Functionality and Features
Each time a file is saved, and after a user configurable delay period has been exhausted, a build is started silently in the background.
When the build is finished, a status indicator (message) is displayed non-intrusively.
At any time, you can switch to a build process buffer where all the messages from the build are shown.
Optionally highlights (error/warning) message locations in (source code) buffers after a finished build.
After a build has finished, you can jump to locations of warnings and errors from the build process buffer or by using the first-error and next-error commands.
When a build fails, bg-build mode can optionally execute a user specified command. By default, bg-build mode executes first-error.
When starting a build of a particular project, a possible previous live build of the same project is interrupted first.
A project configuration file specifies the commands required to build a project.
Multiple projects can be loaded into bg-build mode and bg-build mode can build a given maximum number of projects concurrently.
There is no package for the mode at the moment. To install the mode you need to fetch the Emacs Lisp, *.el, files from the MLton repository: emacs.
The easiest way to load the mode is to first tell Emacs where to find the files. For example, add
(add-to-list 'load-path (file-truename "path-to-the-el-files"))
to your ~/.emacs or ~/.xemacs/init.el. You’ll probably also want to start the mode automatically by adding
(require 'bg-build-mode) (bg-build-mode)
to your Emacs init file. Once the mode is activated, you should see the BGB indicator on the mode line.
MLton and Compilation-Mode
At the time of writing, neither Gnu Emacs nor XEmacs contain an error regexp that would match MLton’s messages.
If you use Gnu Emacs, insert the following code into your .emacs file:
(require 'compile) (add-to-list 'compilation-error-regexp-alist '("^\\(Warning\\|Error\\): \\(.+\\) \\([0-9]+\\)\\.\\([0-9]+\\)\\.$" 2 3 4))
If you use XEmacs, insert the following code into your init.el file:
(require 'compile) (add-to-list 'compilation-error-regexp-alist-alist '(mlton ("^\\(Warning\\|Error\\): \\(.+\\) \\([0-9]+\\)\\.\\([0-9]+\\)\\.$" 2 3 4))) (compilation-build-compilation-error-regexp-alist)
Typically projects are built (or compiled) using a tool like make, but the details vary. The bg-build mode needs a project configuration file to know how to build your project. A project configuration file basically contains an Emacs Lisp expression calling a function named bg-build that returns a project object. A simple example of a project configuration file would be the (Build.bgb) file used with smlbot:
(bg-build :name "SML-Bot" :shell "nice -n5 make all")
The bg-build function takes a number of keyword arguments:
:name specifies the name of the project. This can be any expression that evaluates to a string or to a nullary function that returns a string.
:shell specifies a shell command to execute. This can be any expression that evaluates to a string, a list of strings, or to a nullary function returning a list of strings.

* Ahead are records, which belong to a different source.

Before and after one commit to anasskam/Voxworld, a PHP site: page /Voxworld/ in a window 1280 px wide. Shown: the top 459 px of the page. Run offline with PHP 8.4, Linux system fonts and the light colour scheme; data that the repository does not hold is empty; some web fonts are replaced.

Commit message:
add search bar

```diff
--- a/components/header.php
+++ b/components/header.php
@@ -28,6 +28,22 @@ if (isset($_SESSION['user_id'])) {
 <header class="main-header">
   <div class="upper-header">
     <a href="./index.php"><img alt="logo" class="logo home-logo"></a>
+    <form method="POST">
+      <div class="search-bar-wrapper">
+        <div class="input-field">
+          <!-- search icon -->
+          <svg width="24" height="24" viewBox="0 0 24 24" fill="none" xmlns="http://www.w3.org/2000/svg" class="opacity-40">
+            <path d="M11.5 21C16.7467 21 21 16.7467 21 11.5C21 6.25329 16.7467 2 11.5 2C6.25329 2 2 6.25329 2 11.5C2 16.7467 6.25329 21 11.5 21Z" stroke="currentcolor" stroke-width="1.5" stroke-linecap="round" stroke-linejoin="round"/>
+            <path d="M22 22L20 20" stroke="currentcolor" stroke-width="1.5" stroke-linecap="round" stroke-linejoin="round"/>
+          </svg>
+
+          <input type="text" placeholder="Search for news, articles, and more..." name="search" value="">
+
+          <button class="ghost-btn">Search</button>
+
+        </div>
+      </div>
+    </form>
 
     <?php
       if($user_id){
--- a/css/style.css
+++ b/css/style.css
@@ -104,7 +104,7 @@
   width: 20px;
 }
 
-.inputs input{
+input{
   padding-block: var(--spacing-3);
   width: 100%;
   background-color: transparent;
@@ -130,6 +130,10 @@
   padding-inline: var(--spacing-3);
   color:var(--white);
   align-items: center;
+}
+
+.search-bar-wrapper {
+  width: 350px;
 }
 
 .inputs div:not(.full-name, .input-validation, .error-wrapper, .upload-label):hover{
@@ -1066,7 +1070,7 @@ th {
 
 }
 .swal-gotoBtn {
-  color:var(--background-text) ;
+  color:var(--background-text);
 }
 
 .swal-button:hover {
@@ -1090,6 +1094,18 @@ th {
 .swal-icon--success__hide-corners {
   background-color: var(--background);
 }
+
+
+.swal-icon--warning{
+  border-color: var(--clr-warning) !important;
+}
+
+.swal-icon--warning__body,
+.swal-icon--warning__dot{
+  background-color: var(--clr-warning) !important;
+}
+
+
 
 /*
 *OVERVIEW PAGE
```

:build? specifies a predicate to determine whether the project should be built after some files have been modified. The predicate is given a list of filenames and should return a non-nil value when the project should be built and nil otherwise.
All of the keyword arguments, except :shell, are optional and can be left out.
Note the use of the nice command above. It means that background build process is given a lower priority by the system process scheduler. Assuming your machine has enough memory, using nice ensures that your computer remains responsive. (You probably won’t even notice when a build is started.)
Once you have written a project file for bg-build mode. Use the bg-build-add-project command to load the project file for bg-build mode. The bg-build mode can also optionally load recent project files automatically at startup.
After the project file has been loaded and bg-build mode activated, each time you save a file in Emacs, the bg-build mode tries to build your project.
The bg-build-status command creates a buffer that displays some status information on builds and allows you to manage projects (start builds explicitly, remove a project from bg-build, …) as well as visit buffers created by bg-build. Notice the count of started builds. At the end of the day it can be in the hundreds or thousands. Imagine the number of times you’ve been relieved of starting a build explicitly!